**TASK ITEM**
The output must be the data, printed exactly as written.

──────────

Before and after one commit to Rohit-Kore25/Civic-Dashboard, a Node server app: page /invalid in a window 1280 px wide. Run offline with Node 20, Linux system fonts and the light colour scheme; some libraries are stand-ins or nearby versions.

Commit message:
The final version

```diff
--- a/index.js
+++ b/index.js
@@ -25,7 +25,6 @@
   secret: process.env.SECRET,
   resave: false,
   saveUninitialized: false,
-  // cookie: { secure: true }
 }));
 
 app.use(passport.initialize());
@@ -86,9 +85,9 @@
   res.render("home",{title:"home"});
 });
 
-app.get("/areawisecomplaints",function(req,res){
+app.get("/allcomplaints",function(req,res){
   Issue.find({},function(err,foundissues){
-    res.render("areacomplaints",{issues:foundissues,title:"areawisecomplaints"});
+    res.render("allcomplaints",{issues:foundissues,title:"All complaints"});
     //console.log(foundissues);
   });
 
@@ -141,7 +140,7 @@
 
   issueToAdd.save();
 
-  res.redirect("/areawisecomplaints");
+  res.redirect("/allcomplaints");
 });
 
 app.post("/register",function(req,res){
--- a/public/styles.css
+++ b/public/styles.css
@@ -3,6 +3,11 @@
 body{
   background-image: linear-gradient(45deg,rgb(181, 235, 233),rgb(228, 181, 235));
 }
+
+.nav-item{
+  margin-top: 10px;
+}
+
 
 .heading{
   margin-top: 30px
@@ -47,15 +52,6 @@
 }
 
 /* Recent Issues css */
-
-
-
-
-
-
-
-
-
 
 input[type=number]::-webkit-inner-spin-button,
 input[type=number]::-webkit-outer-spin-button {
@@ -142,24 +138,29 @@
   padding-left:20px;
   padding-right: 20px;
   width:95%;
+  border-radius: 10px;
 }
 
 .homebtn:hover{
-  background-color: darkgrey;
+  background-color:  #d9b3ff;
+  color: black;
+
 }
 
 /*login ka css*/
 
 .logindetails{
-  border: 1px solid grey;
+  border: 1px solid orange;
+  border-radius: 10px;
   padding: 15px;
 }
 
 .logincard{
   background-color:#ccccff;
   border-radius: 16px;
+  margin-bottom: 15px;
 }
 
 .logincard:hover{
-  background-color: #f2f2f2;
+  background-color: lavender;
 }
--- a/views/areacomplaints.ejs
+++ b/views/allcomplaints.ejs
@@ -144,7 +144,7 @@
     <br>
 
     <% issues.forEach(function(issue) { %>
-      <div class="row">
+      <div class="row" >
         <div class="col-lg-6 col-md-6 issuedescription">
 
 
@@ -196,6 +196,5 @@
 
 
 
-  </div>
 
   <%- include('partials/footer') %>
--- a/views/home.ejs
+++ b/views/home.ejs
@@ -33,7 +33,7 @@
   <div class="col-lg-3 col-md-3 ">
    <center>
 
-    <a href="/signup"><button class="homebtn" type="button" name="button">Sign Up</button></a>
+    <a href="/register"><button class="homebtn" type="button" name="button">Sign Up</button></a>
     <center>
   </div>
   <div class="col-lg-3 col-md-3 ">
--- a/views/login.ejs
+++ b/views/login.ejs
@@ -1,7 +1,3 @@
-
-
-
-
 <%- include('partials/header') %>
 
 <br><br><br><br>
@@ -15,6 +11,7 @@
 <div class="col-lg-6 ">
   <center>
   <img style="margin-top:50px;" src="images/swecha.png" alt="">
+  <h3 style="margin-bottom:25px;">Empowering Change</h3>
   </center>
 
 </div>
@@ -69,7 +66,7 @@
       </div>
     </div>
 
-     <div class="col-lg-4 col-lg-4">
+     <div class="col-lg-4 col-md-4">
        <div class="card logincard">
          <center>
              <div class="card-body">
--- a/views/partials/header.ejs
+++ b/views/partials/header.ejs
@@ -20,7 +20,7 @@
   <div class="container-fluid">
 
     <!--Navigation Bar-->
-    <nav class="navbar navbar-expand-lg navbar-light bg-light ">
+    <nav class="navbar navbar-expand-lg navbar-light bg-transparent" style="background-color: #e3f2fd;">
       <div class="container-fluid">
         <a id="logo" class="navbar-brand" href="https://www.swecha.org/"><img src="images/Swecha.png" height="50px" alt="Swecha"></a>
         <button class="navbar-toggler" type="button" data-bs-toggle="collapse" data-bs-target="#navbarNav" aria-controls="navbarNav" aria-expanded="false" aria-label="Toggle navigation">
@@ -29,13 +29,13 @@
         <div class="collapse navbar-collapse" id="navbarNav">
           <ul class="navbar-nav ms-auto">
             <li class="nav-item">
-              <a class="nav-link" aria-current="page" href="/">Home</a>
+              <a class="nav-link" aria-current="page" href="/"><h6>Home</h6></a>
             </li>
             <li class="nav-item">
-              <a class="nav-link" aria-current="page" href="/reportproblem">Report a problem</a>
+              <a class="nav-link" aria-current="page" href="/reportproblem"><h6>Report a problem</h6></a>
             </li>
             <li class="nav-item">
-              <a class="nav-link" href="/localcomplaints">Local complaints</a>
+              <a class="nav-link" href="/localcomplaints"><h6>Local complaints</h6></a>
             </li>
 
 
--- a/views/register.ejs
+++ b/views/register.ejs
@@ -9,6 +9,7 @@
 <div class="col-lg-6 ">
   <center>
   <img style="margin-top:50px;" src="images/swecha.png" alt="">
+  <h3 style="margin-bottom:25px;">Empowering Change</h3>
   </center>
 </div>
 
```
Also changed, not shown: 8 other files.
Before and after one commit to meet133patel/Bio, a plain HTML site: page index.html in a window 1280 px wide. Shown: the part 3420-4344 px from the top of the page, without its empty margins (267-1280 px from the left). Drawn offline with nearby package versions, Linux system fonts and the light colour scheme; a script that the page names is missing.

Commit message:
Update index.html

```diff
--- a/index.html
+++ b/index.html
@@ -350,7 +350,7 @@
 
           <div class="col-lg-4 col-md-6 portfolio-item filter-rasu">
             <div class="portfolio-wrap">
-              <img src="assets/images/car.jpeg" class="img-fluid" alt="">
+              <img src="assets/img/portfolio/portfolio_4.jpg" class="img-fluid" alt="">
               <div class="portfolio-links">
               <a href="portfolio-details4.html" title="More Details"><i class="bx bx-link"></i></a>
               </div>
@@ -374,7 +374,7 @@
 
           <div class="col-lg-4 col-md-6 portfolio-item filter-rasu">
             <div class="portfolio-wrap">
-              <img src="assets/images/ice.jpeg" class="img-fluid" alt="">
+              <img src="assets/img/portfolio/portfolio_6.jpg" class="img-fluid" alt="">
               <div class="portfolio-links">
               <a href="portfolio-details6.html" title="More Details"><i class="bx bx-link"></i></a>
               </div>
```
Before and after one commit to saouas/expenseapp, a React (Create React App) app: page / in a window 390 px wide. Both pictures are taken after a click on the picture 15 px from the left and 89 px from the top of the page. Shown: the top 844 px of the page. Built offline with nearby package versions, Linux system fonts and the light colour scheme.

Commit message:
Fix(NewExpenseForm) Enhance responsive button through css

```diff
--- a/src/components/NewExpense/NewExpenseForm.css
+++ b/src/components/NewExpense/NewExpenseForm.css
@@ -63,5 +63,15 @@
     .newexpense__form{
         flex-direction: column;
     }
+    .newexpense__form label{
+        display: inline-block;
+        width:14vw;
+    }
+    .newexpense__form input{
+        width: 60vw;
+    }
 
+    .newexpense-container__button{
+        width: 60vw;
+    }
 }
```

──────────

**TASK RESPONSE**
Before and after one commit to Rohit-Kore25/Civic-Dashboard, a Node server app: page /invalid in a window 1280 px wide. Run offline with Node 20, Linux system fonts and the light colour scheme; some libraries are stand-ins or nearby versions.

Commit message:
The final version

```diff
--- a/index.js
+++ b/index.js
@@ -25,7 +25,6 @@
   secret: process.env.SECRET,
   resave: false,
   saveUninitialized: false,
-  // cookie: { secure: true }
 }));
 
 app.use(passport.initialize());
@@ -86,9 +85,9 @@
   res.render("home",{title:"home"});
 });
 
-app.get("/areawisecomplaints",function(req,res){
+app.get("/allcomplaints",function(req,res){
   Issue.find({},function(err,foundissues){
-    res.render("areacomplaints",{issues:foundissues,title:"areawisecomplaints"});
+    res.render("allcomplaints",{issues:foundissues,title:"All complaints"});
     //console.log(foundissues);
   });
 
@@ -141,7 +140,7 @@
 
   issueToAdd.save();
 
-  res.redirect("/areawisecomplaints");
+  res.redirect("/allcomplaints");
 });
 
 app.post("/register",function(req,res){
--- a/public/styles.css
+++ b/public/styles.css
@@ -3,6 +3,11 @@
 body{
   background-image: linear-gradient(45deg,rgb(181, 235, 233),rgb(228, 181, 235));
 }
+
+.nav-item{
+  margin-top: 10px;
+}
+
 
 .heading{
   margin-top: 30px
@@ -47,15 +52,6 @@
 }
 
 /* Recent Issues css */
-
-
-
-
-
-
-
-
-
 
 input[type=number]::-webkit-inner-spin-button,
 input[type=number]::-webkit-outer-spin-button {
@@ -142,24 +138,29 @@
   padding-left:20px;
   padding-right: 20px;
   width:95%;
+  border-radius: 10px;
 }
 
 .homebtn:hover{
-  background-color: darkgrey;
+  background-color:  #d9b3ff;
+  color: black;
+
 }
 
 /*login ka css*/
 
 .logindetails{
-  border: 1px solid grey;
+  border: 1px solid orange;
+  border-radius: 10px;
   padding: 15px;
 }
 
 .logincard{
   background-color:#ccccff;
   border-radius: 16px;
+  margin-bottom: 15px;
 }
 
 .logincard:hover{
-  background-color: #f2f2f2;
+  background-color: lavender;
 }
--- a/views/areacomplaints.ejs
+++ b/views/allcomplaints.ejs
@@ -144,7 +144,7 @@
     <br>
 
     <% issues.forEach(function(issue) { %>
-      <div class="row">
+      <div class="row" >
         <div class="col-lg-6 col-md-6 issuedescription">
 
 
@@ -196,6 +196,5 @@
 
 
 
-  </div>
 
   <%- include('partials/footer') %>
--- a/views/home.ejs
+++ b/views/home.ejs
@@ -33,7 +33,7 @@
   <div class="col-lg-3 col-md-3 ">
    <center>
 
-    <a href="/signup"><button class="homebtn" type="button" name="button">Sign Up</button></a>
+    <a href="/register"><button class="homebtn" type="button" name="button">Sign Up</button></a>
     <center>
   </div>
   <div class="col-lg-3 col-md-3 ">
--- a/views/login.ejs
+++ b/views/login.ejs
@@ -1,7 +1,3 @@
-
-
-
-
 <%- include('partials/header') %>
 
 <br><br><br><br>
@@ -15,6 +11,7 @@
 <div class="col-lg-6 ">
   <center>
   <img style="margin-top:50px;" src="images/swecha.png" alt="">
+  <h3 style="margin-bottom:25px;">Empowering Change</h3>
   </center>
 
 </div>
@@ -69,7 +66,7 @@
       </div>
     </div>
 
-     <div class="col-lg-4 col-lg-4">
+     <div class="col-lg-4 col-md-4">
        <div class="card logincard">
          <center>
              <div class="card-body">
--- a/views/partials/header.ejs
+++ b/views/partials/header.ejs
@@ -20,7 +20,7 @@
   <div class="container-fluid">
 
     <!--Navigation Bar-->
-    <nav class="navbar navbar-expand-lg navbar-light bg-light ">
+    <nav class="navbar navbar-expand-lg navbar-light bg-transparent" style="background-color: #e3f2fd;">
       <div class="container-fluid">
         <a id="logo" class="navbar-brand" href="https://www.swecha.org/"><img src="images/Swecha.png" height="50px" alt="Swecha"></a>
         <button class="navbar-toggler" type="button" data-bs-toggle="collapse" data-bs-target="#navbarNav" aria-controls="navbarNav" aria-expanded="false" aria-label="Toggle navigation">
@@ -29,13 +29,13 @@
         <div class="collapse navbar-collapse" id="navbarNav">
           <ul class="navbar-nav ms-auto">
             <li class="nav-item">
-              <a class="nav-link" aria-current="page" href="/">Home</a>
+              <a class="nav-link" aria-current="page" href="/"><h6>Home</h6></a>
             </li>
             <li class="nav-item">
-              <a class="nav-link" aria-current="page" href="/reportproblem">Report a problem</a>
+              <a class="nav-link" aria-current="page" href="/reportproblem"><h6>Report a problem</h6></a>
             </li>
             <li class="nav-item">
-              <a class="nav-link" href="/localcomplaints">Local complaints</a>
+              <a class="nav-link" href="/localcomplaints"><h6>Local complaints</h6></a>
             </li>
 
 
--- a/views/register.ejs
+++ b/views/register.ejs
@@ -9,6 +9,7 @@
 <div class="col-lg-6 ">
   <center>
   <img style="margin-top:50px;" src="images/swecha.png" alt="">
+  <h3 style="margin-bottom:25px;">Empowering Change</h3>
   </center>
 </div>
 
```
Also changed, not shown: 8 other files.
Before and after one commit to meet133patel/Bio, a plain HTML site: page index.html in a window 1280 px wide. Shown: the part 3420-4344 px from the top of the page, without its empty margins (267-1280 px from the left). Drawn offline with nearby package versions, Linux system fonts and the light colour scheme; a script that the page names is missing.

Commit message:
Update index.html

```diff
--- a/index.html
+++ b/index.html
@@ -350,7 +350,7 @@
 
           <div class="col-lg-4 col-md-6 portfolio-item filter-rasu">
             <div class="portfolio-wrap">
-              <img src="assets/images/car.jpeg" class="img-fluid" alt="">
+              <img src="assets/img/portfolio/portfolio_4.jpg" class="img-fluid" alt="">
               <div class="portfolio-links">
               <a href="portfolio-details4.html" title="More Details"><i class="bx bx-link"></i></a>
               </div>
@@ -374,7 +374,7 @@
 
           <div class="col-lg-4 col-md-6 portfolio-item filter-rasu">
             <div class="portfolio-wrap">
-              <img src="assets/images/ice.jpeg" class="img-fluid" alt="">
+              <img src="assets/img/portfolio/portfolio_6.jpg" class="img-fluid" alt="">
               <div class="portfolio-links">
               <a href="portfolio-details6.html" title="More Details"><i class="bx bx-link"></i></a>
               </div>
```
Before and after one commit to saouas/expenseapp, a React (Create React App) app: page / in a window 390 px wide. Both pictures are taken after a click on the picture 15 px from the left and 89 px from the top of the page. Shown: the top 844 px of the page. Built offline with nearby package versions, Linux system fonts and the light colour scheme.

Commit message:
Fix(NewExpenseForm) Enhance responsive button through css

```diff
--- a/src/components/NewExpense/NewExpenseForm.css
+++ b/src/components/NewExpense/NewExpenseForm.css
@@ -63,5 +63,15 @@
     .newexpense__form{
         flex-direction: column;
     }
+    .newexpense__form label{
+        display: inline-block;
+        width:14vw;
+    }
+    .newexpense__form input{
+        width: 60vw;
+    }
 
+    .newexpense-container__button{
+        width: 60vw;
+    }
 }
```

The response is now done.